What It All Means For Commercial Real Estate - And Your Portfolio
What is in store in your future, career wise? What are you doing right now? Are you still working from home or are you back in the office? Increasingly, big employers are demanding that workers who had been at home working remotely during the pandemic have to go back into the office. But it's still an uncertain situation and very dicey as employers and employees are trying to figure this out. Are you back in the office at all? Are you there full time, maybe part time, a couple of days a week on a sporadic basis?
Well, if all of the workers aren't back all of the time, it means that companies are sitting on empty offices, often tens of thousands, hundreds of thousands of square feet of empty offices at a very high expense in rent. It's creating a big problem. In New York City, 20% of offices are vacant. We have thousands of companies that are discovering they now have excess office space. They only have half their staff in the building at any given moment. They therefore need half as much office space as in the past.
So a lot of companies stuck with long-term leases, are subletting their offices, trying to find others to pick up the tab until their lease expires. It's a real dilemma and it raises questions. If there's so much empty offices right now and you happen to be coming along needing office space, you can probably find a bargain. And it's a problem for commercial real estate developers. Why would you want to build a new building when there are so many existing buildings available for someone to lease? What does it mean for the value of commercial real estate? What does it mean for the future value of commercial real estate?
Well, in the United States and Canada, pension funds are declaring their viewpoint. They are selling their investments in office buildings, and they're doing it across both countries. They all typically own real estate as part of their diversified portfolios. But according to Pension and Investments magazine, they're now selling their investments and office buildings and they're buying different kinds of real estate – such as warehouses, laboratories, houses, airports and film studios. And by renting out those facilities, they're able to generate income, rental income and watch the value of those properties rise, they hope.
Their attitude is they're more likely to get tenants to pay a high rate and they're more likely to watch these properties rise in value. Then they'll find an office building. So it's a sign of the direction of the commercial real estate marketplace.
In North America, pension funds manage about $6 trillion and they have 9% of it in real estate. This is a very big deal. In Ontario, the Municipal Employees Retirement System is cutting its holdings of office buildings more than 50%. Within their real estate portfolio, almost half of it was office buildings. They're cutting that to 20%.

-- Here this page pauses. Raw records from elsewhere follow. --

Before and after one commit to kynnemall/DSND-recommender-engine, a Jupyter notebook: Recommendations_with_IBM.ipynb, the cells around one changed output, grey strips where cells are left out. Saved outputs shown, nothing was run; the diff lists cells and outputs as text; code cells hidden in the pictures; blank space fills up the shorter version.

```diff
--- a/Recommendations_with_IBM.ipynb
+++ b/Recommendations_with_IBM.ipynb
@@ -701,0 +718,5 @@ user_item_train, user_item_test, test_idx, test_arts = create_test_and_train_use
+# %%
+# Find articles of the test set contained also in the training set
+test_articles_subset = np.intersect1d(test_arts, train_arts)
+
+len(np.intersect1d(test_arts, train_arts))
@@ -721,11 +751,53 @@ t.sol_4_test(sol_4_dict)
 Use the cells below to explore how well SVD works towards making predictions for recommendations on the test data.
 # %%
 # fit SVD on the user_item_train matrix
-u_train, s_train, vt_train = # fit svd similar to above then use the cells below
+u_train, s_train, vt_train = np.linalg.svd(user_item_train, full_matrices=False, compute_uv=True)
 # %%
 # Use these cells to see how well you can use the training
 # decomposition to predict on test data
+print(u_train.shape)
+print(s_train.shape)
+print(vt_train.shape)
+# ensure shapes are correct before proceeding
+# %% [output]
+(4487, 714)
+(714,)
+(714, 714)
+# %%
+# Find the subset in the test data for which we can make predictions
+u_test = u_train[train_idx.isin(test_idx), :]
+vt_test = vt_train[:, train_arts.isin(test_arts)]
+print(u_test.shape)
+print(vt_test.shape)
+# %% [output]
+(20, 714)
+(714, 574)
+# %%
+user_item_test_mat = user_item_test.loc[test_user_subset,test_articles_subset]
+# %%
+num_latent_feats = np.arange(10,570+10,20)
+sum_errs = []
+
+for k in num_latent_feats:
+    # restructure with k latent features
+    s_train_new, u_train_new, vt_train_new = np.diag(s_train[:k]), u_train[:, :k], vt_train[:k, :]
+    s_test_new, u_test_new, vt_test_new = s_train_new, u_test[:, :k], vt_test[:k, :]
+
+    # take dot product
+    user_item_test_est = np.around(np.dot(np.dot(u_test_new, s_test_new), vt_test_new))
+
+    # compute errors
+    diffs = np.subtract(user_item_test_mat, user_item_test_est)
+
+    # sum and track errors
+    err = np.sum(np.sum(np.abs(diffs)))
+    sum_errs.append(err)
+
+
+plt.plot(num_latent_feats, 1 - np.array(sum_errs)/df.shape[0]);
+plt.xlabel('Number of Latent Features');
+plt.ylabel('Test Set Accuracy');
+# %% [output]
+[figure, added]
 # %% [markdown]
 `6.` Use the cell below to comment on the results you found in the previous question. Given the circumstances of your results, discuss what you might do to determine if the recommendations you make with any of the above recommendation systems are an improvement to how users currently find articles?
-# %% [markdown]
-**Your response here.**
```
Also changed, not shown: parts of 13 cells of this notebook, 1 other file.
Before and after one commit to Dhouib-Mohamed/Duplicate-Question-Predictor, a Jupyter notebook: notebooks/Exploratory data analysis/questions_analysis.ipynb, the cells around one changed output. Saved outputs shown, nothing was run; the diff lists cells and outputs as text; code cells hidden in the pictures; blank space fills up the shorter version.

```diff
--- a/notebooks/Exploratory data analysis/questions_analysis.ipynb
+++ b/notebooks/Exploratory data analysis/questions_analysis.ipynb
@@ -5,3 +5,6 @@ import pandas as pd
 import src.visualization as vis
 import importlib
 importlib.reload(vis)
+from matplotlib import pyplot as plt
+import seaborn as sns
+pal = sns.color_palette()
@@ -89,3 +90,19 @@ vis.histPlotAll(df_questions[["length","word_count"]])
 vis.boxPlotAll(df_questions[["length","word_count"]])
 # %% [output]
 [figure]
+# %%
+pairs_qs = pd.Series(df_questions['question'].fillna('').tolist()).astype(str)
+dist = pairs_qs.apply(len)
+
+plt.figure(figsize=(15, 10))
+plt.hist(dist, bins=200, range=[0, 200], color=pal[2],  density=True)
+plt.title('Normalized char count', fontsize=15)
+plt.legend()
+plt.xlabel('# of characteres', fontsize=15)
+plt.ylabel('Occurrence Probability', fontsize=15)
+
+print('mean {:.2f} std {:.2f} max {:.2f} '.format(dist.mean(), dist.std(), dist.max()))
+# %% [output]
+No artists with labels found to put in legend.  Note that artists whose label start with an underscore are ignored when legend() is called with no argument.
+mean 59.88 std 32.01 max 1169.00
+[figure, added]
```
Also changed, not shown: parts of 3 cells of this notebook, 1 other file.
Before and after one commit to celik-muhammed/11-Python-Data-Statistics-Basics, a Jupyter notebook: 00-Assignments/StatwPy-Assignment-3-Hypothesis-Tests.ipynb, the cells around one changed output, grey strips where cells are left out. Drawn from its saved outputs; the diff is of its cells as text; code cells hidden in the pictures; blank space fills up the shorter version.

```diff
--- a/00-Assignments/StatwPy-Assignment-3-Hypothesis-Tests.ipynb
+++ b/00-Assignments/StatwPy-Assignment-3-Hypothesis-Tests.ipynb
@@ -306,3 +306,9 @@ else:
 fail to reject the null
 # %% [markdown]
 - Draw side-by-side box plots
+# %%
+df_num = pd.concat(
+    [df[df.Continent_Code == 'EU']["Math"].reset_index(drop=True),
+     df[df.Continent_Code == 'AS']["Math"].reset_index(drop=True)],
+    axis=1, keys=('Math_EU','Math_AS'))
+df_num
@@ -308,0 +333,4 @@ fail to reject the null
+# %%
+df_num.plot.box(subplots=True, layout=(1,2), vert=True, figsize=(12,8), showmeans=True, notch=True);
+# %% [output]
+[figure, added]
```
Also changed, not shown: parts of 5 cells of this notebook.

Three years ago, pensions had 17% of their real estate in retail space, you know, shopping centers and malls. They've cut that from 17% to just 10%, showing that not only are they bearish on office buildings, they're also bearish on retail space because their attitude is more and more people are shopping online and not so many are going into stores physically. This is further illustration how a combination of technology and the pandemic are changing the nature of real estate and how maybe you need to be reconsidering your investment strategy if you like to hold real estate as part of your diversified portfolio.